  • Understand the important and impact of focusing on the Human Elements of an organization during a transformation and the impact that has on the sustainability of Agile in the organization
  • Describe a new (and tried) model of enterprise agile adoption that focuses on transforming culture so that agile can be sustainable in the organization
Attachments:

Speakers
avatar for Ahmed Sidky

Ahmed Sidky

Head of Business Agility, Riot Games
Ahmed Sidky, Ph.D. known as Doctor Agile, is a well-known thought-leader in the Agile community. He is currently the Director of Development Management for Riot Games and before that he was a transformation consultant for Fortune 100 companies. He is the co-author of Becoming Agile... Read More →


Thursday August 6, 2015 15:45 - 17:00
Potomac C

15:45

Yahoo: Pulling an Elephant out of a Tarpit (Ed Kraay, Stas Zvinyatskovsky)
Limited Capacity seats available

Abstract:
Yahoo is an Internet pioneer. Somewhere along the way, our size got ahead of our ability to execute to the point that we slowed to a halt. This is a story of a multi-year journey of us fighting back and regaining our groove: innovating and executing at warp drive speed.
Come hear lessons that we learned along the way, profit from our mistakes, avoid dead ends and frustration, cry and laugh with us.
Learning Outcomes:
  • Participants will be able to recognize how to leverage crises to increase speed and improve quality.
  • Participants will be able to distinguish between adoption of methodologies (Scrum, SAFe) and real agility, adapting to shifts in the market.
  • Participants will learn to shape their change strategy based on why they are going agile in the first place.
  • Participants will be able to spot trouble in their own agile adoption efforts.
Attachments:

Speakers
avatar for Ed Kraay

Ed Kraay

Technical Project/Program Mgr, Yahoo!
Ed has been at Yahoo for 3 years.
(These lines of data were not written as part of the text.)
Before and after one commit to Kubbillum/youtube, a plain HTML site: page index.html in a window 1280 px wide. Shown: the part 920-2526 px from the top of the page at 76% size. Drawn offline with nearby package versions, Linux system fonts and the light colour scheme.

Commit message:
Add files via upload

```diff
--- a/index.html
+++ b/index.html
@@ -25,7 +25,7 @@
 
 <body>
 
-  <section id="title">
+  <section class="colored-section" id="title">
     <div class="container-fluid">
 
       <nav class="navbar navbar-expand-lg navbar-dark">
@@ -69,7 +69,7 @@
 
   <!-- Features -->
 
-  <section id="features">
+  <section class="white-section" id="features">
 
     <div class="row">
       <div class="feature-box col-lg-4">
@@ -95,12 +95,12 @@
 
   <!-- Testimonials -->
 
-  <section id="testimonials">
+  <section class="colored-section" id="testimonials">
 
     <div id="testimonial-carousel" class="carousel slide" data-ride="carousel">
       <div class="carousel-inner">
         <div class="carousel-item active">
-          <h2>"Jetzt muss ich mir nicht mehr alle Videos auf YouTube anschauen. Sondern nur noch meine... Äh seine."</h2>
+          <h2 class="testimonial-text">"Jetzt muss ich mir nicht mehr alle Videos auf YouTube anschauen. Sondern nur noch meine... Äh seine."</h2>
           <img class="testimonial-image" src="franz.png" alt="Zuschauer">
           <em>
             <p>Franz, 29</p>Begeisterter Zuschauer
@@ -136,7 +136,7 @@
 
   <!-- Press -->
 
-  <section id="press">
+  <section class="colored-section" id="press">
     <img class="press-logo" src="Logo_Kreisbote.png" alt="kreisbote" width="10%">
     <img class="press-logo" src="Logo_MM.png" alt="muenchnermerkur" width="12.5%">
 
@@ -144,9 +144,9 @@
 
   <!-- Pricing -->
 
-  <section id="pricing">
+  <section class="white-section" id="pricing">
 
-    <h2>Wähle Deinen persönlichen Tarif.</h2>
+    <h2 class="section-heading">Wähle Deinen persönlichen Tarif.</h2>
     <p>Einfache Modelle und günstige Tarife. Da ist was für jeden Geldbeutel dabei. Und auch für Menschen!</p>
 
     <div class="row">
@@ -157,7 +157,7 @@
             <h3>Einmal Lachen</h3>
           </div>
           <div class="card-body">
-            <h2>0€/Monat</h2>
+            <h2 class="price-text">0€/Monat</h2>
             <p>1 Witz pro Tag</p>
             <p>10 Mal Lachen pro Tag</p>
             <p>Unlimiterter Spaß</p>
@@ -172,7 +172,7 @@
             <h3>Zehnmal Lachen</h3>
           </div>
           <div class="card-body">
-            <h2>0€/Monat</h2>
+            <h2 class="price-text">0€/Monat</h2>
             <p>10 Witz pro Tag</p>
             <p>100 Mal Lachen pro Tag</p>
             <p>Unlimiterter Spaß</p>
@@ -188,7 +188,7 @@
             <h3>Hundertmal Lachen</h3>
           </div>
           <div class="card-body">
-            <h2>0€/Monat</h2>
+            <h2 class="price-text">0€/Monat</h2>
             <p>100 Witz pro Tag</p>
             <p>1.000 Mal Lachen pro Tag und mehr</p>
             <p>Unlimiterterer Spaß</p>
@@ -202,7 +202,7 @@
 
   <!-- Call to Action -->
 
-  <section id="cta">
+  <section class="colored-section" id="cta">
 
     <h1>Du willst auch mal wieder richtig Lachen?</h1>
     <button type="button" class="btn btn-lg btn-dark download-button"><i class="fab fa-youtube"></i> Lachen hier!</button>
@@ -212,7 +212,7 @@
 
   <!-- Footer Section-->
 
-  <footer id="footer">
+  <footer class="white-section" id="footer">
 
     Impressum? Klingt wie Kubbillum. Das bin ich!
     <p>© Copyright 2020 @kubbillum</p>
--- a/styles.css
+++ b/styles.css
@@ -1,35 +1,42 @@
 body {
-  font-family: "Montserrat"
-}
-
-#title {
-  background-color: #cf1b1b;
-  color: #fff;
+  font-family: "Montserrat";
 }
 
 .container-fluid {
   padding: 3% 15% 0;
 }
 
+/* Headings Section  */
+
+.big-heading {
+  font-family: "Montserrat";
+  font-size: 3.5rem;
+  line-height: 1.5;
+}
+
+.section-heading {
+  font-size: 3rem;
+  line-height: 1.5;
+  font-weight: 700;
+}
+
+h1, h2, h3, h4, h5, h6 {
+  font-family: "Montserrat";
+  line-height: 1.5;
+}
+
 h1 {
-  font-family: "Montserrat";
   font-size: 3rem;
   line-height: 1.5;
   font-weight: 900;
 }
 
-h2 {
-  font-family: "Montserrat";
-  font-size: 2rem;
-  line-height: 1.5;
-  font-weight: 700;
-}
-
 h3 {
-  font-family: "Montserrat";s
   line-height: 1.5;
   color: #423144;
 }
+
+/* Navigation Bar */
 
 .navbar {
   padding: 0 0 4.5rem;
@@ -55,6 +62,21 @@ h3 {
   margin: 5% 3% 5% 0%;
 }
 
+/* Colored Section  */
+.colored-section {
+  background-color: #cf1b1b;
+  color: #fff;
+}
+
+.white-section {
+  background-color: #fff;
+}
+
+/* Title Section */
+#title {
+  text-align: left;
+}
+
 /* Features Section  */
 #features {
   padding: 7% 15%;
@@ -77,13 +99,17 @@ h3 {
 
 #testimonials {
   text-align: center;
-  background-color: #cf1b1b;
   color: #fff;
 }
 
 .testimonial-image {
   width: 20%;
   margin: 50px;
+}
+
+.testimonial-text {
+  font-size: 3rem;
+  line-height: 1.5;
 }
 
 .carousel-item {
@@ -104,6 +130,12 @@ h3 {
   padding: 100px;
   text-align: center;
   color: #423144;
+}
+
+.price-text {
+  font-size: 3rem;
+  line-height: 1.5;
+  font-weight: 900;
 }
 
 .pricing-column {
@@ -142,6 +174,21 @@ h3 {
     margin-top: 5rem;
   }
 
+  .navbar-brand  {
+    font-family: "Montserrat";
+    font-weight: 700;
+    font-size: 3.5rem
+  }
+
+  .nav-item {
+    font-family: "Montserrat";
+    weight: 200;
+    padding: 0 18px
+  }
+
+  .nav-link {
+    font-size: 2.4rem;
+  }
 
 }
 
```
His first job was a coach moving 1000 people all-in to modern software methods. He then worked to spread agile methods across Yahoo as a whole. He now works as a Program Lead for a large strategic project. Prior to Yahoo Ed was an coach for ThoughtWorks... Read More →
avatar for Stas Zvinyatskovsky
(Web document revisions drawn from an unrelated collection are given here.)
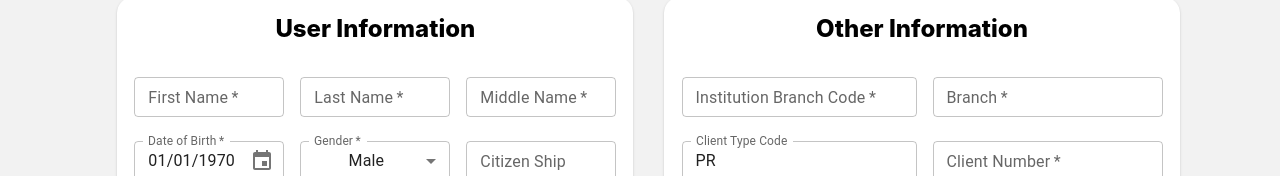
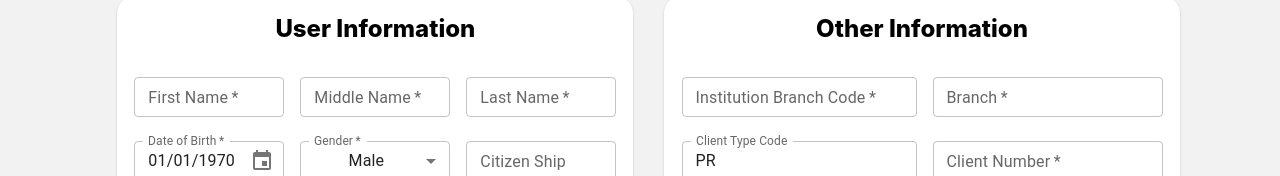
Before and after one commit to son3102k/BAB_FE, a React (Create React App) app: page /createclientv3 in a window 1280 px wide. Shown: the part 283-459 px from the top of the page. Built offline with nearby package versions, Linux system fonts and the light colour scheme.

Commit message:
Update shortName

```diff
--- a/src/page/CreateClientV3.js
+++ b/src/page/CreateClientV3.js
@@ -106,6 +106,7 @@ export default function CreateClientV3() {
 
     const matches = useMediaQuery('(min-width:1024px)');
 
+    const [shortName, setShortName] = useState('');
     const [firstName, setFirstName] = useState('');
     const [middleName, setMiddleName] = useState('');
     const [lastName, setLastName] = useState('');
@@ -143,11 +144,14 @@ export default function CreateClientV3() {
 
     const handleSubmit = async (event) => {
         event.preventDefault();
+        setShortName(lastName + firstName[0] + middleName[0]);
         const response = await axios.post('http://localhost:8080/createClient',{
             reason,
             institutionBranchCode,
             clientTypeCode,
             "inObject": {
+                branch,
+                shortName,
                 firstName,
                 lastName,
                 middleName,
@@ -155,7 +159,6 @@ export default function CreateClientV3() {
                 BirthDate,
                 IdentityCardType,
                 Citizenship,
-                branch,
                 identityCardNumber,
                 clientNumber,
             }
@@ -236,26 +239,26 @@ export default function CreateClientV3() {
                                 required
                             />
                             <TextField
-                                id="LastName"
-                                label="Last Name"
+                                id="MiddleName"
+                                label="Middle Name"
                                 size="small"
                                 sx={{
                                     width: "30%",
                                     m: 1
                                 }}
-                                onChange={(e) => setLastName(e.target.value)}
+                                onChange={(e) => setMiddleName(e.target.value)}
                                 required
                             />
                             <TextField
-                                id="MiddleName"
-                                label="Middle Name"
+                                id="LastName"
+                                label="Last Name"
                                 size="small"
                                 sx={{
                                     width: "30%",
                                     m: 1,
                                     mb: 2
                                 }}
-                                onChange={(e) => setMiddleName(e.target.value)}
+                                onChange={(e) => setLastName(e.target.value)}
                                 required
                             />
                             <LocalizationProvider dateAdapter={AdapterDateFns}>
```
Stas Zvinyatskovsky

Managing Director, Accenture
Stas is a Managing Director at Accenture, where he helps companies achieve their dreams by implementing Modern Software Engineering. Prior to Accenture, Stas was a Distinguished Architect at Yahoo where he developed highly distributed and highly scalable software systems. While at... Read More →


Thursday August 6, 2015 15:45 - 17:00
National Harbor 6/7
 
Friday, August 7
 

09:00

Scaling Agile with Open Space (Daniel Mezick)
Limited Capacity seats available

Abstract:
Open Space gatherings arranged inside organizations are totally unlike the Open Space events you may be familiar with during public conferences. As described in the book SPIRIT from Harrison Owen, Open Space is actually designed to enable development and transformations in organizations. This session is about how to leverage Open Space to scale Agile across the enterprise.
At the root of effective Agile is the self-managed team...a self-organizing system. At the core of Open Space is the power of self-organization. In this sense, effective Agile adoptions and Open Space are very, very similar.
During this session I will present narratives, pictures, videos and testimony from C-level people as well as team members. Each will describe how Open Space inside their Agile adoption literally changed their lives. Of particular interest are the stories executives tell about how they learned to let go and trust their people to provide everything the Agile adoption needed to succeed at scale.

Learning Outcomes:
  • Learn how to apply Open Space for ensuring effective Agile adoptions
  • Understand how to bring executives into the self-managed world of Agile and Open Space
  • Gain knowledge of at least 7 experience reports detailing various approaches, tools and techniques



Speakers

Friday August 7, 2015 09:00 - 10:15
National Harbor 10/11